Is this not what Christ Jesus did when he “opened not his mouth” during his Passion (Isaiah 53:7)? Father Gus so joined himself to the Passion of the Lord that he could imitate him even in the extraordinarily painful moments of his life; whereas we so often became angry and bitter during our distresses, Father Gus never did. As Archbishop Nelson Perez recently said, “Rather than shrink his heart,” the many distresses Father Gus encountered “made it bigger.” This, it seems to me, is the great lesson Father Gus wants to teach us: not to allow our hearts to become bitter or shriveled, but to be enlarged with love of Jesus Christ to whom this holy priest shows us how to be united.
Turning our attention to the second Psalm we prayed this evening, we prayed, “God is for us a refuge and strength, a helper close at hand, in time of distress” (Psalm 46:1). We know that
there are many kinds of [distress], and in all of them we must find refuge in God, whether the trouble concerns our income, our bodily health, some danger threatening those we love or something we need to support our life. Whatever it is, there should be no refuge for a Christian other than our Savior.
Father Gus experienced each of these distresses throughout his life, but he always sought his shelter and his strength in Christ Jesus.
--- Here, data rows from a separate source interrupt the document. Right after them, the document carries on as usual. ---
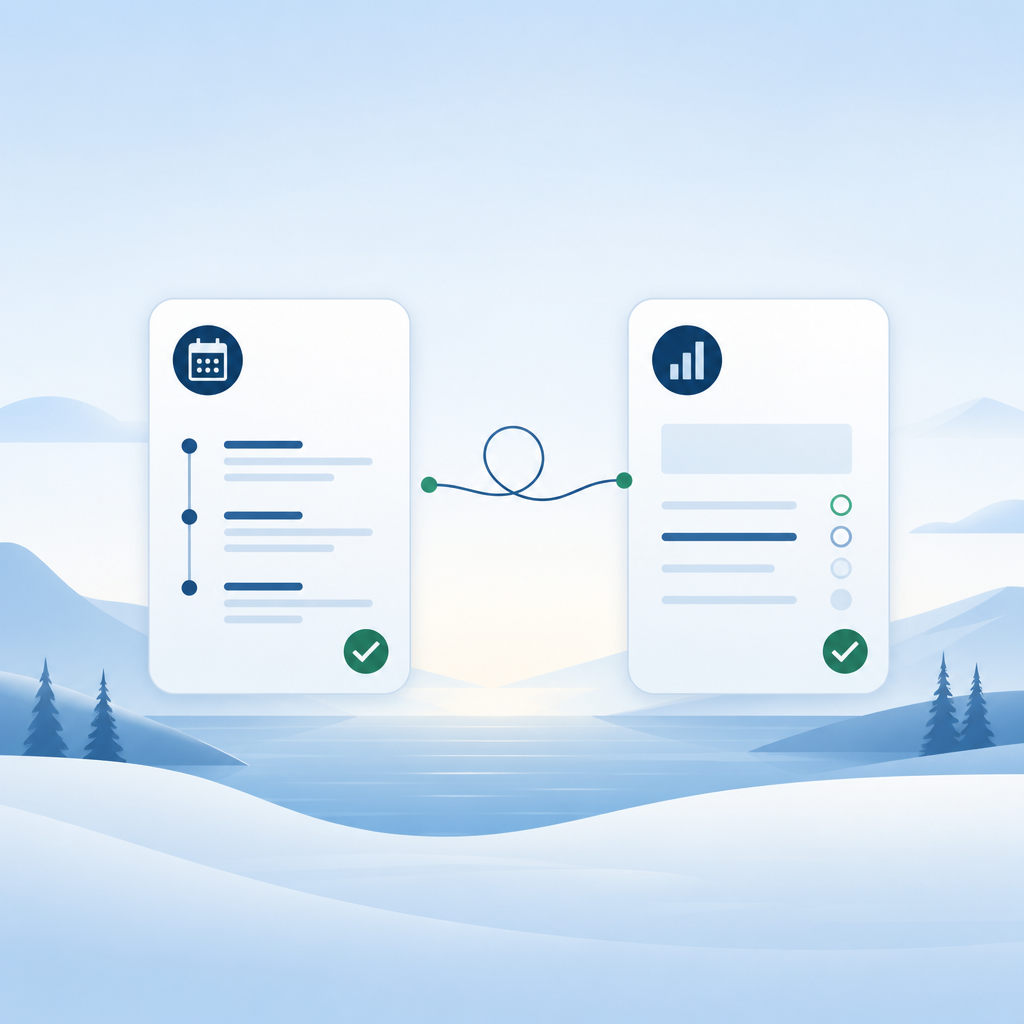
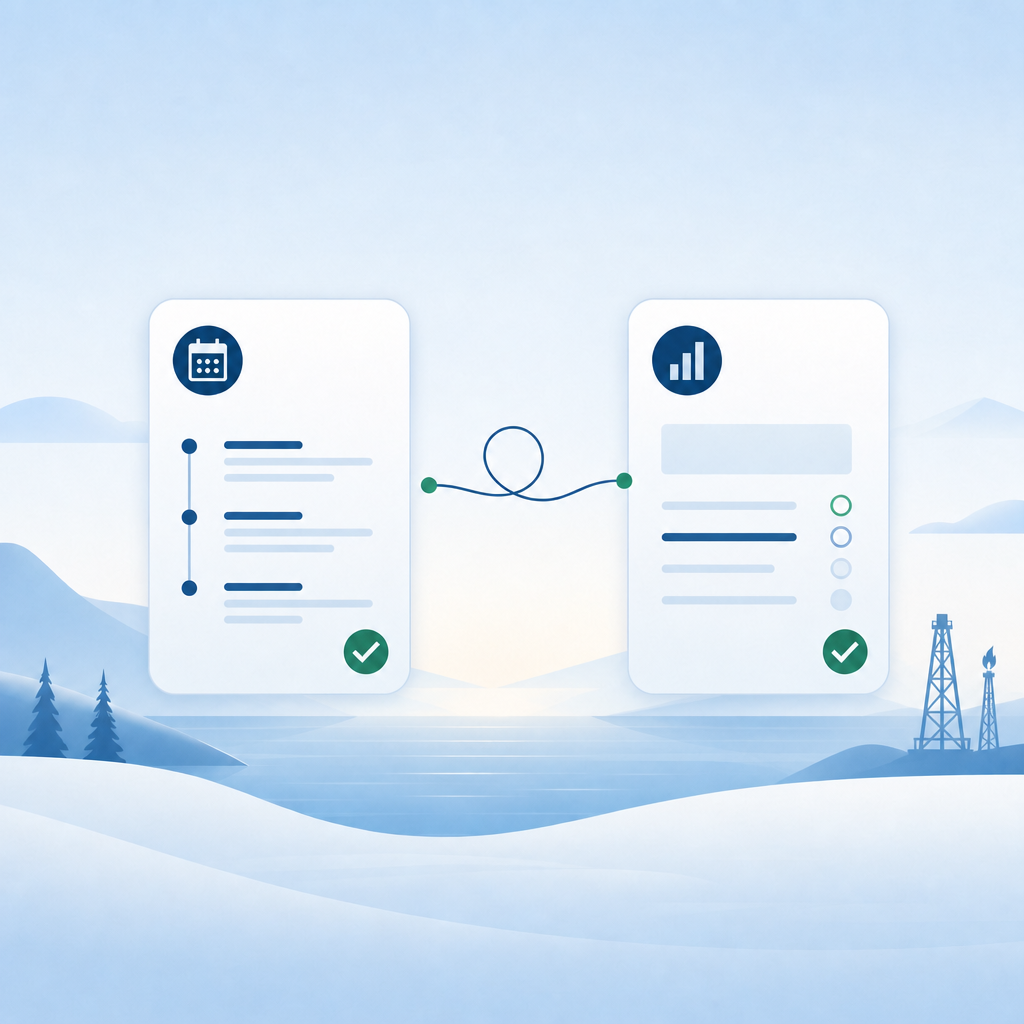
В северный визуал 1:1: буровая и факел вместо одной группы ёлок.

diff --git a/docs/brand/visualizations/viz-severnyy-stazh.md b/docs/brand/visualizations/viz-severnyy-stazh.md
@@ -5,11 +5,11 @@
 **Связанная ассоциация:** [assoc-severnyy-stazh.md](../associations/assoc-severnyy-stazh.md)  
 **Формат:** обложка сегмента / пост / иллюстрация статьи  
 **Размер / пропорции:** 16:9 и 1:1  
-**Главный символ (один):** две колонки-карточки «периоды» и «коэффициент» на фоне спокойного северного горизонта; непрерывная линия трудового пути  
+**Главный символ (один):** две колонки-карточки «периоды» и «коэффициент» на фоне спокойного северного горизонта; непрерывная линия трудового пути; в пейзаже — силуэт буровой вышки и факела (вместо одной группы ёлок), без драмы  
 **Настроение:** уважение к труду, ясность, без плаката  
 **Текст на изображении (если нужен):** без текста предпочтительно  
 **Цвета:** холодный светлый фон + `#1e4e79`; зелёный `#2e7d5b` только как акцент «проверено»  
-**Запреты:** медведь/ушанка-шутка, «север = автоматом больше пенсия», агитплакат, герб  
+**Запреты:** медведь/ушанка-шутка, «север = автоматом больше пенсия», агитплакат, герб, огненный апокалипсис вместо спокойного факела  
 **Критерий приёмки (3 секунды):** видно раздельную сверку оснований, не клише Севера  
 **Редакторский тест (v2):** уважение к трудовой биографии + понятный следующий шаг?  
 **Статус:** на согласовании  

diff --git a/docs/brand/associations/assoc-severnyy-stazh.md b/docs/brand/associations/assoc-severnyy-stazh.md
@@ -30,6 +30,8 @@
 
 Две колонки-карточки «периоды» и «коэффициент» на фоне спокойного северного
 горизонта; через них проходит непрерывная линия трудового пути человека.
+В пейзаже — силуэт буровой вышки и факела (северная трудовая реальность),
+без плаката и без «медведя в ушанке».
 
 ## Редакторский тест (v2)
And because the refuge of Christ proved true (how could he prove otherwise?), we can well imagine Father Gus asking, “Who would dare refuse you honor, or the glory due your name, O Lord” (Revelation 15:3)?
This same question is one our lips this evening and in our hearts as continue anticipating that day that, may it please God, Father Gus will be proclaimed among the Blessed and among the Saints for his worthy imitation of the Lord Jesus. Commenting on the first Psalm we prayed this evening, Saint Augustine of Hippo said, “God has disposed all things and ordered all things for our salvation. He foretold it before we existed, he has fulfilled it in our time, and what he has not fulfilled yet, he will.” Let us therefore beg the Lord to fulfill what he began in Father Gus and allow the Church to bestow upon him the honor we so greatly desire.
|Photo: Gretchen Mason
In the meantime, may Father Gus teach us to join our lives to that hymn of praise which Christ sings to the Father. May he teach us to experience the whispers and shouts of others with patience and gentleness, to find our strength in the shelter of the wounds of the Savior, not to please ourselves but to please Jesus, and to allow our hearts to grow until they are conformed to the Sacred Heart of the Lord (cf. Romans 15:3).
Gus, pray for us. Amen.
Cf. Sacrosanctum Concilium, 100.
General Instruction of the Liturgy of the Hours, 10.
Sacrosanctum Concilium, 84.
Archbishop Nelson Pérez, Homily,
26 June 2021. In Gina Christian, “Pioneering Black priest a model for healing
racism, says Archbishop,” Catholic Philly,301 June 2021. Accessed 4 July
2021. Available at https://catholicphilly.com/2021/06/news/local-news/pioneering-black-priest-a-model-for-healing-racism-says-archbishop/
Saint Augustine of Hippo, Expositions on the Psalms, 46.3.